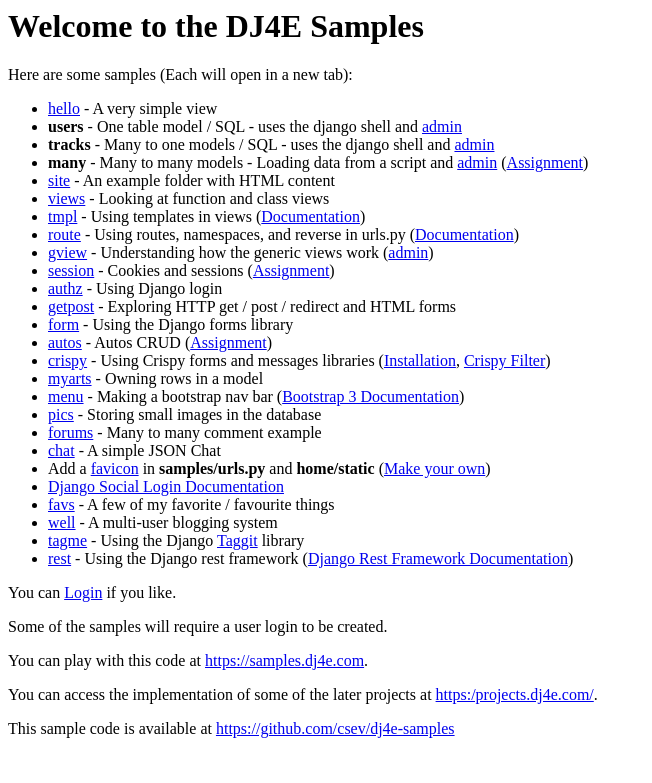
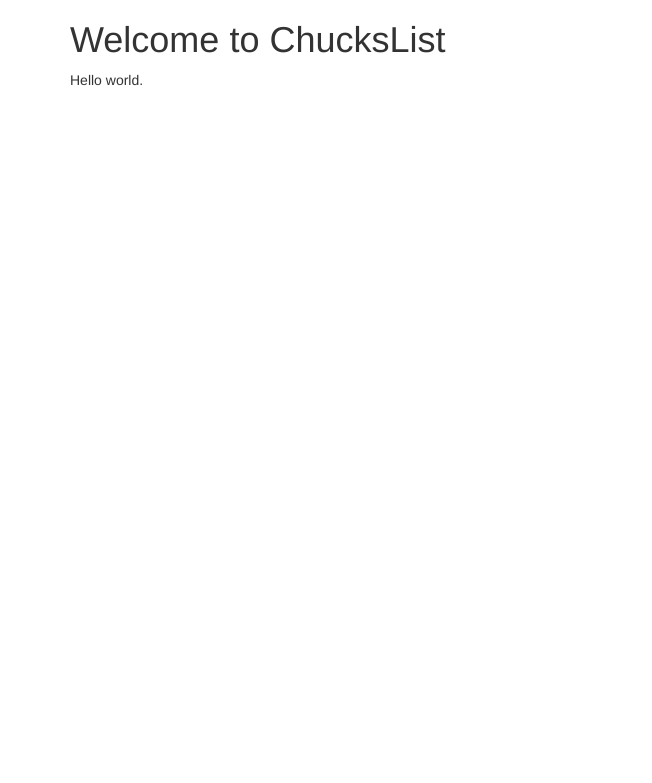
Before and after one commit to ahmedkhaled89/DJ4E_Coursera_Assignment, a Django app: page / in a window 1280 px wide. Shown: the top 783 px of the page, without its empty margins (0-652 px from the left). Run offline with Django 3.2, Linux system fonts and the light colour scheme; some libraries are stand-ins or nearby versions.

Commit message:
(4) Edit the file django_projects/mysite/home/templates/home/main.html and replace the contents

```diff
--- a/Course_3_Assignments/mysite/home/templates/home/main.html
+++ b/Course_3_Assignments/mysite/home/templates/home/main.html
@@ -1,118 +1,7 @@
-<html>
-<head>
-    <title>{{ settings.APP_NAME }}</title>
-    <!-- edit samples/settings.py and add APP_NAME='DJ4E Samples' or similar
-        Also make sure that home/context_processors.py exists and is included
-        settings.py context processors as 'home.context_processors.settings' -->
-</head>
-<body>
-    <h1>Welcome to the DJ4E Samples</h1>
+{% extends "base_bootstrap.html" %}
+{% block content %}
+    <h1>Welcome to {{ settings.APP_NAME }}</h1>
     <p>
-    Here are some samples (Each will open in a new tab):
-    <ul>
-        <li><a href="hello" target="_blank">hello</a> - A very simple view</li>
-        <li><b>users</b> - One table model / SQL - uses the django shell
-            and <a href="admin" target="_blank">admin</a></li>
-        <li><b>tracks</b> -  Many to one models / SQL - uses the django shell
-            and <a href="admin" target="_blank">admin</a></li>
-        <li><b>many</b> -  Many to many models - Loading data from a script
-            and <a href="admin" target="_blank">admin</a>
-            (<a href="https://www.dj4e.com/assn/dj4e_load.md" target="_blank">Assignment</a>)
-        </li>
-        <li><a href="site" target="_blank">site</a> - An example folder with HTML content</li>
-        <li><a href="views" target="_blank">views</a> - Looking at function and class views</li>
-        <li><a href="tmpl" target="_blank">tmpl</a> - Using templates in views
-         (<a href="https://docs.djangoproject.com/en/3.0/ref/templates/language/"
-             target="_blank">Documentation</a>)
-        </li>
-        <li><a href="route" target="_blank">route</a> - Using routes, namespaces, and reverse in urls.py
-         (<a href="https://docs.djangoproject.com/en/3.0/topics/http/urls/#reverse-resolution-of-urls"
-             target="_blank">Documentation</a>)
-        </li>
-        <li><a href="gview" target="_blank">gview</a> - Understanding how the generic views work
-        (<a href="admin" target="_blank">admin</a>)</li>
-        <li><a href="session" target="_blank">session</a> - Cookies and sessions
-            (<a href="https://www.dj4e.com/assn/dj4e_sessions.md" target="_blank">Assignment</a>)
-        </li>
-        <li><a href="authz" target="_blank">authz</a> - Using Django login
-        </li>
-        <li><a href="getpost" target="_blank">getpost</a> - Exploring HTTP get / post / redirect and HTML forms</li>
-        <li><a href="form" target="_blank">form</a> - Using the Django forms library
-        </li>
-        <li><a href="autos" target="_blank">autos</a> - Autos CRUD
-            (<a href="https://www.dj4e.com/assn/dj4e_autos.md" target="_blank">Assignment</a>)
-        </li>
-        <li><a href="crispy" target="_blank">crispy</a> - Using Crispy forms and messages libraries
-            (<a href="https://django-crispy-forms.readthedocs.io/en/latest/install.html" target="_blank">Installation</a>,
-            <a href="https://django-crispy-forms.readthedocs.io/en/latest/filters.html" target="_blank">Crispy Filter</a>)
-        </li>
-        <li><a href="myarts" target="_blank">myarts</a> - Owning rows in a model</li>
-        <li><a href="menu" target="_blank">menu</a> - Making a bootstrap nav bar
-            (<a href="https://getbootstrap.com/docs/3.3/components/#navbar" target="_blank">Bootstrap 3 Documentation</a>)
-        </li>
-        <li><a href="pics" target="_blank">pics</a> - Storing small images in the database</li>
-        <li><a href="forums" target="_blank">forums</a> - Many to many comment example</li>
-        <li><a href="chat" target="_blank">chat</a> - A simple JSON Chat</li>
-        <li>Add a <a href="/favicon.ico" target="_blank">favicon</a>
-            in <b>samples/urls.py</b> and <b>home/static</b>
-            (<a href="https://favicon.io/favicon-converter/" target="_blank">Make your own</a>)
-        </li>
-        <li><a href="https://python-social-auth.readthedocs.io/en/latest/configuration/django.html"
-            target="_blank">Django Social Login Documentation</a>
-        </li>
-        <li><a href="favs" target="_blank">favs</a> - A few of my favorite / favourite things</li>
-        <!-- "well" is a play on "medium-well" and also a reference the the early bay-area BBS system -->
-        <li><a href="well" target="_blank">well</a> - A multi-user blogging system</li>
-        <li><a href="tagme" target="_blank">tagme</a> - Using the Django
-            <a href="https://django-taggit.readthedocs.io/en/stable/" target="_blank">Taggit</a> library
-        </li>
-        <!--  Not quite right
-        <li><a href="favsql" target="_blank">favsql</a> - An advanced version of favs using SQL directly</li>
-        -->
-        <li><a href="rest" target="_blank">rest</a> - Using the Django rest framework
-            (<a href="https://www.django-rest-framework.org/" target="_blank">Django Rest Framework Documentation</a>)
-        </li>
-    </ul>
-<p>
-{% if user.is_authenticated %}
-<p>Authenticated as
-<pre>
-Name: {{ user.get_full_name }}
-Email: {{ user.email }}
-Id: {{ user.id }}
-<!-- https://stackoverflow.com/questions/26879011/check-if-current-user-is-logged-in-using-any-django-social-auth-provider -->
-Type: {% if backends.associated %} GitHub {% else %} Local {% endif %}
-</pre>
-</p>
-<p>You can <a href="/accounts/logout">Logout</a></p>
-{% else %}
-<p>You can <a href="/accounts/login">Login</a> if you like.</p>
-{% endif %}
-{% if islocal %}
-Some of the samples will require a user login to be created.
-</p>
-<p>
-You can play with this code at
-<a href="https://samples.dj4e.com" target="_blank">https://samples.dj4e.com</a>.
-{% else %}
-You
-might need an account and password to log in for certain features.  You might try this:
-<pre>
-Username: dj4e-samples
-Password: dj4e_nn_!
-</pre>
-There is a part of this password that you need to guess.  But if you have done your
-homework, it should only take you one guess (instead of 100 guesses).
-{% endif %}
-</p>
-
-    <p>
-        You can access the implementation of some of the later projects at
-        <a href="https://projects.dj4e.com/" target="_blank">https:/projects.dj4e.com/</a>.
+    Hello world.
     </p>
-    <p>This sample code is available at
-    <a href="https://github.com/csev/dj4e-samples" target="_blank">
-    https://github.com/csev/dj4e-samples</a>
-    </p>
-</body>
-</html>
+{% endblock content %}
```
==
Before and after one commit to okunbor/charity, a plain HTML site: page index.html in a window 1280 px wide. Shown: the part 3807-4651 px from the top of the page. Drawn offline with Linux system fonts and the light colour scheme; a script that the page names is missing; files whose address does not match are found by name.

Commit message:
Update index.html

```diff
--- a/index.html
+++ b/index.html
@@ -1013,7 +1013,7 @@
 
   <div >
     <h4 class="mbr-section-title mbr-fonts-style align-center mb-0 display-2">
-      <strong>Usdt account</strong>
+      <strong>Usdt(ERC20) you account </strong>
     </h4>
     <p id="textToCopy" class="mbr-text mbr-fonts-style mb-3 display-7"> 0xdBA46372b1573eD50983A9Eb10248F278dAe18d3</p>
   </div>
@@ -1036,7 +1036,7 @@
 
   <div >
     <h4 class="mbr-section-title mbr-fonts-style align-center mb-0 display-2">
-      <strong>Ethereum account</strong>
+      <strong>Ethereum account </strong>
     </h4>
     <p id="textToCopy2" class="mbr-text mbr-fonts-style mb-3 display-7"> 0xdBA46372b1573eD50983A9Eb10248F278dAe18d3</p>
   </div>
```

PROBLEM TO SOLVE.
How many lines in the records above contain the word "crispy"? Reply with the number alone.

YOUR RESPONSE.
3